Due to the backlog and long turnaround time for visas processed by the Department of Home Affairs (DHA), some tourists have been advised to leave the country by the end of February.
The DHA issued a directive on 21 December 2023 that will require tourists who wish to extend their stay in South Africa to leave the country by 29 February 2024.
According the Democratic Alliance, this will do incredible damage to the country’s tourism industry, as any visitors who wished to extend their stay over a busy holiday season would now be denied – all because of the department’s backlog.
“Tourists, when entering South Africa, can be issued with a 90-day visa and subsequently apply for a 90-day extension if they wish to stay longer.
“South Africa stands to lose millions in lost revenue by not allowing them to extend their visas during the busiest season,” said DA MP Angel Khanyile.
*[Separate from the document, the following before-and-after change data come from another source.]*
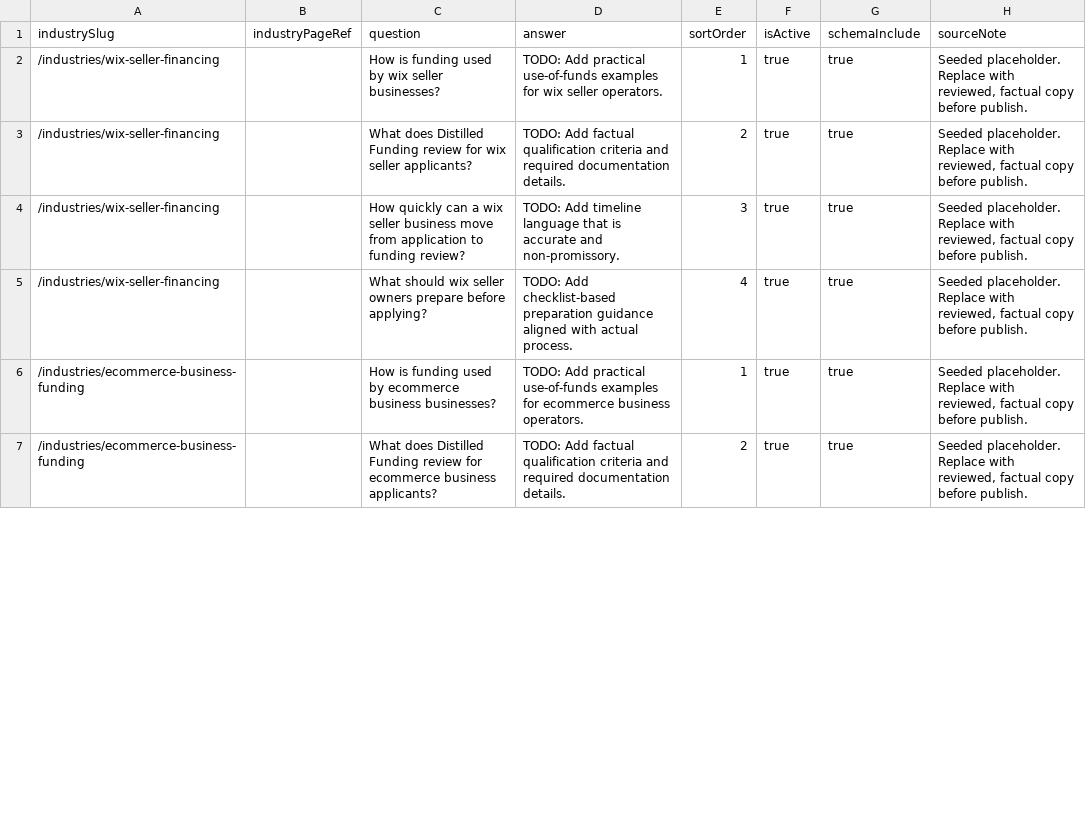
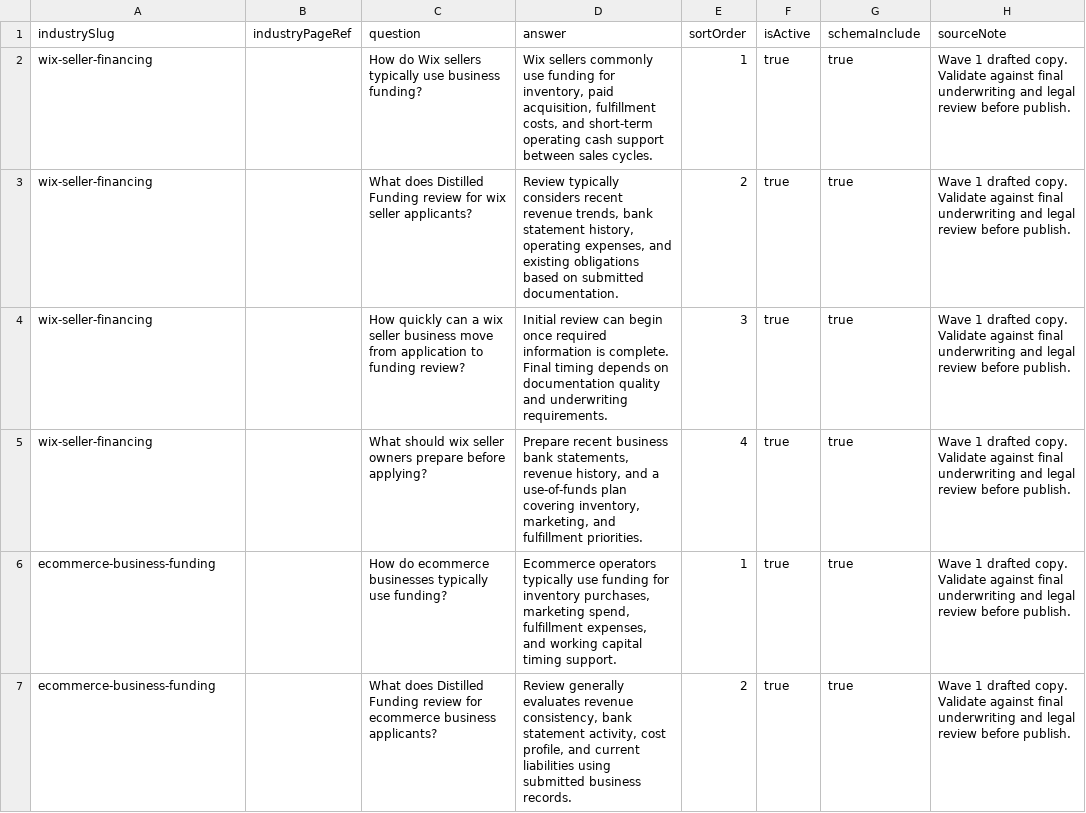
Before and after one commit to JFeimster/SEO-Audit-MC, a CSV file: data/wix_industryFaqs_seed.csv, drawn as a sheet; only a part is shown; the diff covers the shown part only.

Commit message:
Add Wave 1 Wix tracking, verification, and binding tooling

```diff
--- a/data/wix_industryFaqs_seed.csv
+++ b/data/wix_industryFaqs_seed.csv
@@ -2,6 +2,6 @@ industrySlug,industryPageRef,question,answer,sortOrder,isActive,schemaInclude,so
-/industries/wix-seller-financing,,How is funding used by wix seller businesses?,TODO: Add practical use-of-funds examples for wix seller operators.,1,true,true,"Seeded placeholder. Replace with reviewed, factual copy before publish."
-/industries/wix-seller-financing,,What does Distilled Funding review for wix seller applicants?,TODO: Add factual qualification criteria and required documentation details.,2,true,true,"Seeded placeholder. Replace with reviewed, factual copy before publish."
-/industries/wix-seller-financing,,How quickly can a wix seller business move from application to funding review?,TODO: Add timeline language that is accurate and non-promissory.,3,true,true,"Seeded placeholder. Replace with reviewed, factual copy before publish."
-/industries/wix-seller-financing,,What should wix seller owners prepare before applying?,TODO: Add checklist-based preparation guidance aligned with actual process.,4,true,true,"Seeded placeholder. Replace with reviewed, factual copy before publish."
-/industries/ecommerce-business-funding,,How is funding used by ecommerce business businesses?,TODO: Add practical use-of-funds examples for ecommerce business operators.,1,true,true,"Seeded placeholder. Replace with reviewed, factual copy before publish."
-/industries/ecommerce-business-funding,,What does Distilled Funding review for ecommerce business applicants?,TODO: Add factual qualification criteria and required documentation details.,2,true,true,"Seeded placeholder. Replace with reviewed, factual copy before publish."
+"wix-seller-financing","","How do Wix sellers typically use business funding?","Wix sellers commonly use funding for inventory, paid acquisition, fulfillment costs, and short-term operating cash support between sales cycles.","1","true","true","Wave 1 drafted copy. Validate against final underwriting and legal review before publish."
+"wix-seller-financing","","What does Distilled Funding review for wix seller applicants?","Review typically considers recent revenue trends, bank statement history, operating expenses, and existing obligations based on submitted documentation.","2","true","true","Wave 1 drafted copy. Validate against final underwriting and legal review before publish."
+"wix-seller-financing","","How quickly can a wix seller business move from application to funding review?","Initial review can begin once required information is complete. Final timing depends on documentation quality and underwriting requirements.","3","true","true","Wave 1 drafted copy. Validate against final underwriting and legal review before publish."
+"wix-seller-financing","","What should wix seller owners prepare before applying?","Prepare recent business bank statements, revenue history, and a use-of-funds plan covering inventory, marketing, and fulfillment priorities.","4","true","true","Wave 1 drafted copy. Validate against final underwriting and legal review before publish."
+"ecommerce-business-funding","","How do ecommerce businesses typically use funding?","Ecommerce operators typically use funding for inventory purchases, marketing spend, fulfillment expenses, and working capital timing support.","1","true","true","Wave 1 drafted copy. Validate against final underwriting and legal review before publish."
+"ecommerce-business-funding","","What does Distilled Funding review for ecommerce business applicants?","Review generally evaluates revenue consistency, bank statement activity, cost profile, and current liabilities using submitted business records.","2","true","true","Wave 1 drafted copy. Validate against final underwriting and legal review before publish."
```
Also changed, not shown: 85 edited cells elsewhere in this file, data/wix_industryLinks_seed.csv, data/wix_industryModules_seed.csv, 26 other files.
The DA has written to the Minister of Home Affairs to request that he issue a new directive which will provide tourists who are in our country on a 90-day visa, awaiting the outcome of their extension, to be granted the right to remain until such a time that the backlog is resolved or on the basis of their date of departure (depending on which comes first).
A leaked memo seen by the Sunday Times from the state attorney’s office to the Department of Home Affairs revealed the backlog was now sitting at over 95,000 applications.
According to the paper, the state attorney’s office has warned of massive fallout from the backlog, including the thwarting of immigration processes, national security risks from the DHA trying to rush through applications, and an overall impediment to economic growth.
This fallout seems to be evident in the directive issued by the DHA, and, worryingly, the problem does not appear to be getting any better.
In December, Home Affairs Minister Aaron Motsoaledi stated that the backlog in temporary residency visas has remained unchanged at over 74,309 since the department’s last report at the end of October 2023. Additionally, there is a backlog of 43,944 permanent residency permits that still need to be addressed.
According to immigration lawyer Gary Eisenberg, the backlog crisis in immigration applications is likely much worse than what the department’s numbers indicate. This is because the provided figures do not include applications that have been appealed or are currently under review.
“It’s unclear whether the numbers given by the department include application appeals and those under review, and that number is likely far higher than the 74,000,” said Eisenberg.
Experts have also cast doubt on the department’s ability to clear the backlog.
In a parliamentary Q&A near the end of November, Motsoaledi noted that the time frame to fix the backlog has been pushed back from June 2024 to November 2024.